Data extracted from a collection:
——————————

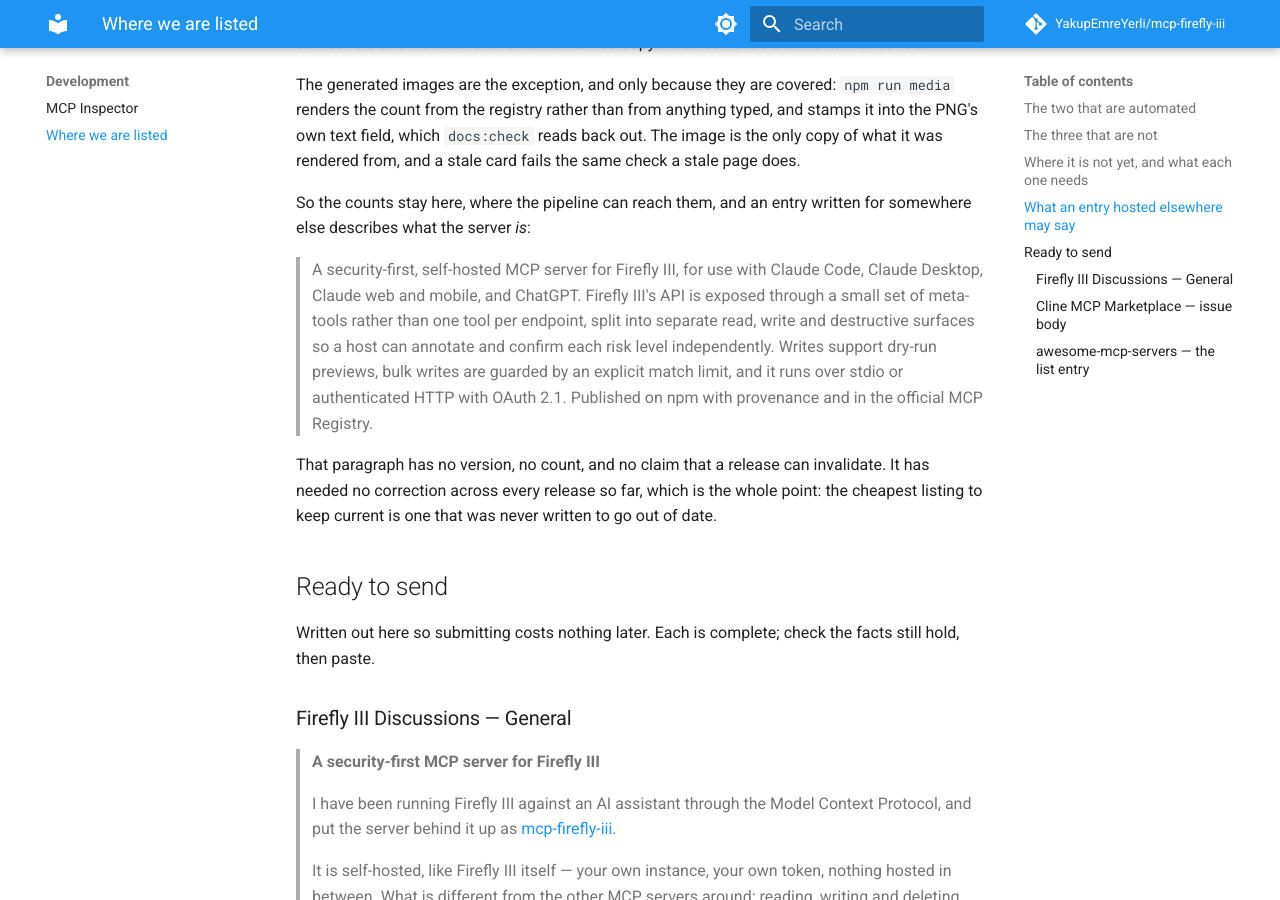
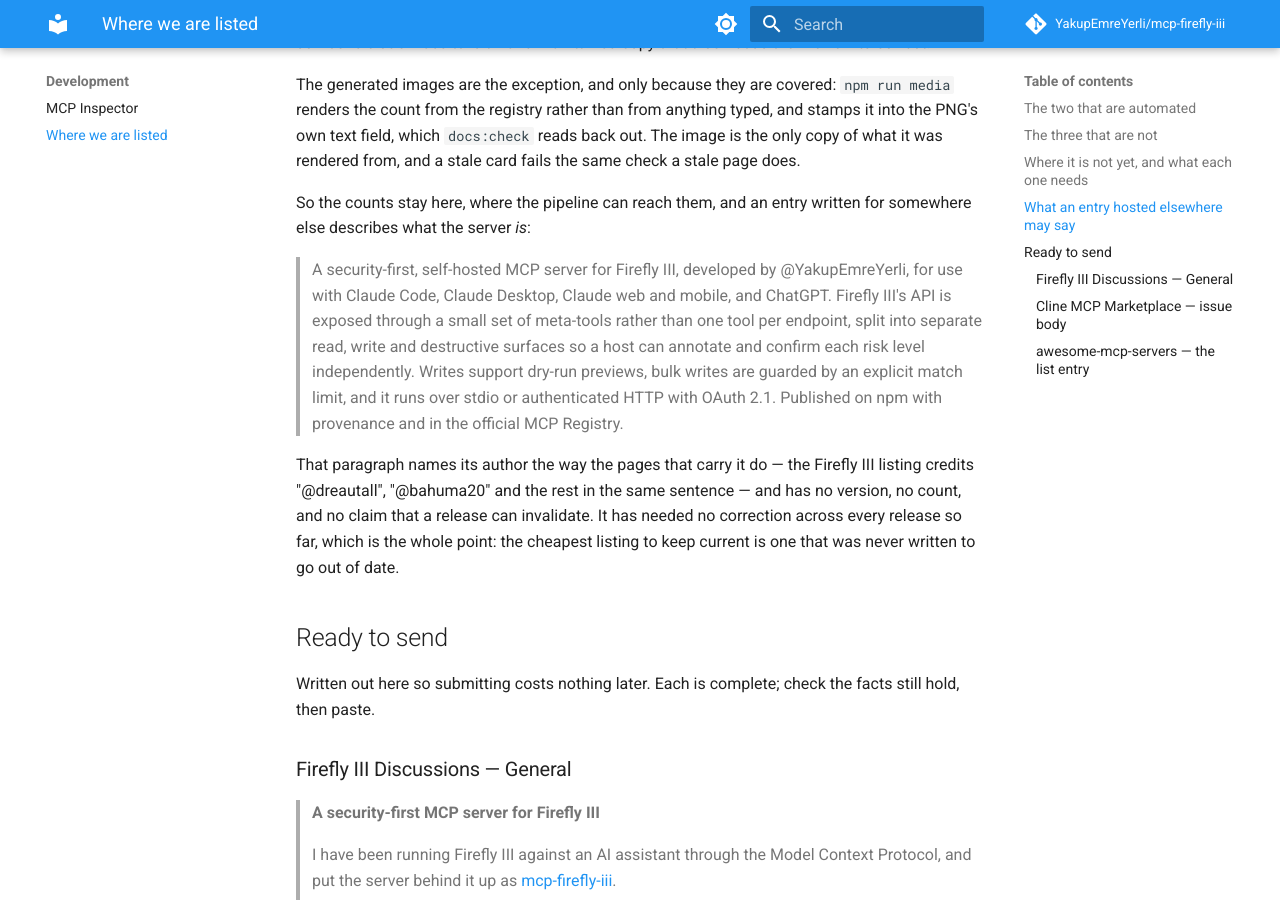
Before and after one commit to YakupEmreYerli/mcp-firefly-iii, an MkDocs documentation site: the page built from docs/development/listings.md, in a window 1280 px wide and 900 px high, scrolled down 2280 px. Built offline with MkDocs 1.6.1 and Material for MkDocs 9.7.7, drawn with Linux system fonts in a browser that asks for light colours; comment, search, counter and statistics services are not loaded; the version menu is left out.

Commit message:
docs: name the author in the blurb sent to other people's pages
The Firefly III listing credits "@dreautall", "@bahuma20" and the rest inside
the sentence, and the paragraph written for those pages did not say who wrote
this one. It does now, in the form the pages that will carry it already use.

```diff
--- a/docs/development/listings.md
+++ b/docs/development/listings.md
@@ -80,16 +80,18 @@ card fails the same check a stale page does.
 So the counts stay here, where the pipeline can reach them, and an entry
 written for somewhere else describes what the server *is*:
 
-> A security-first, self-hosted MCP server for Firefly III, for use with Claude
-> Code, Claude Desktop, Claude web and mobile, and ChatGPT. Firefly III's API is
-> exposed through a small set of meta-tools rather than one tool per endpoint,
-> split into separate read, write and destructive surfaces so a host can
-> annotate and confirm each risk level independently. Writes support dry-run
-> previews, bulk writes are guarded by an explicit match limit, and it runs over
-> stdio or authenticated HTTP with OAuth 2.1. Published on npm with provenance
-> and in the official MCP Registry.
+> A security-first, self-hosted MCP server for Firefly III, developed by
+> @YakupEmreYerli, for use with Claude Code, Claude Desktop, Claude web and
+> mobile, and ChatGPT. Firefly III's API is exposed through a small set of
+> meta-tools rather than one tool per endpoint, split into separate read, write
+> and destructive surfaces so a host can annotate and confirm each risk level
+> independently. Writes support dry-run previews, bulk writes are guarded by an
+> explicit match limit, and it runs over stdio or authenticated HTTP with
+> OAuth 2.1. Published on npm with provenance and in the official MCP Registry.
 
-That paragraph has no version, no count, and no claim that a release can
+That paragraph names its author the way the pages that carry it do — the
+Firefly III listing credits "@dreautall", "@bahuma20" and the rest in the same
+sentence — and has no version, no count, and no claim that a release can
 invalidate. It has needed no correction across every release so far, which is
 the whole point: the cheapest listing to keep current is one that was never
 written to go out of date.
```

——————————

Required work - Each entry must be retyped word for word, with every image omitted.

Exercise solution -
Before and after one commit to YakupEmreYerli/mcp-firefly-iii, an MkDocs documentation site: the page built from docs/development/listings.md, in a window 1280 px wide and 900 px high, scrolled down 2280 px. Built offline with MkDocs 1.6.1 and Material for MkDocs 9.7.7, drawn with Linux system fonts in a browser that asks for light colours; comment, search, counter and statistics services are not loaded; the version menu is left out.

Commit message:
docs: name the author in the blurb sent to other people's pages
The Firefly III listing credits "@dreautall", "@bahuma20" and the rest inside
the sentence, and the paragraph written for those pages did not say who wrote
this one. It does now, in the form the pages that will carry it already use.

```diff
--- a/docs/development/listings.md
+++ b/docs/development/listings.md
@@ -80,16 +80,18 @@ card fails the same check a stale page does.
 So the counts stay here, where the pipeline can reach them, and an entry
 written for somewhere else describes what the server *is*:
 
-> A security-first, self-hosted MCP server for Firefly III, for use with Claude
-> Code, Claude Desktop, Claude web and mobile, and ChatGPT. Firefly III's API is
-> exposed through a small set of meta-tools rather than one tool per endpoint,
-> split into separate read, write and destructive surfaces so a host can
-> annotate and confirm each risk level independently. Writes support dry-run
-> previews, bulk writes are guarded by an explicit match limit, and it runs over
-> stdio or authenticated HTTP with OAuth 2.1. Published on npm with provenance
-> and in the official MCP Registry.
+> A security-first, self-hosted MCP server for Firefly III, developed by
+> @YakupEmreYerli, for use with Claude Code, Claude Desktop, Claude web and
+> mobile, and ChatGPT. Firefly III's API is exposed through a small set of
+> meta-tools rather than one tool per endpoint, split into separate read, write
+> and destructive surfaces so a host can annotate and confirm each risk level
+> independently. Writes support dry-run previews, bulk writes are guarded by an
+> explicit match limit, and it runs over stdio or authenticated HTTP with
+> OAuth 2.1. Published on npm with provenance and in the official MCP Registry.
 
-That paragraph has no version, no count, and no claim that a release can
+That paragraph names its author the way the pages that carry it do — the
+Firefly III listing credits "@dreautall", "@bahuma20" and the rest in the same
+sentence — and has no version, no count, and no claim that a release can
 invalidate. It has needed no correction across every release so far, which is
 the whole point: the cheapest listing to keep current is one that was never
 written to go out of date.
```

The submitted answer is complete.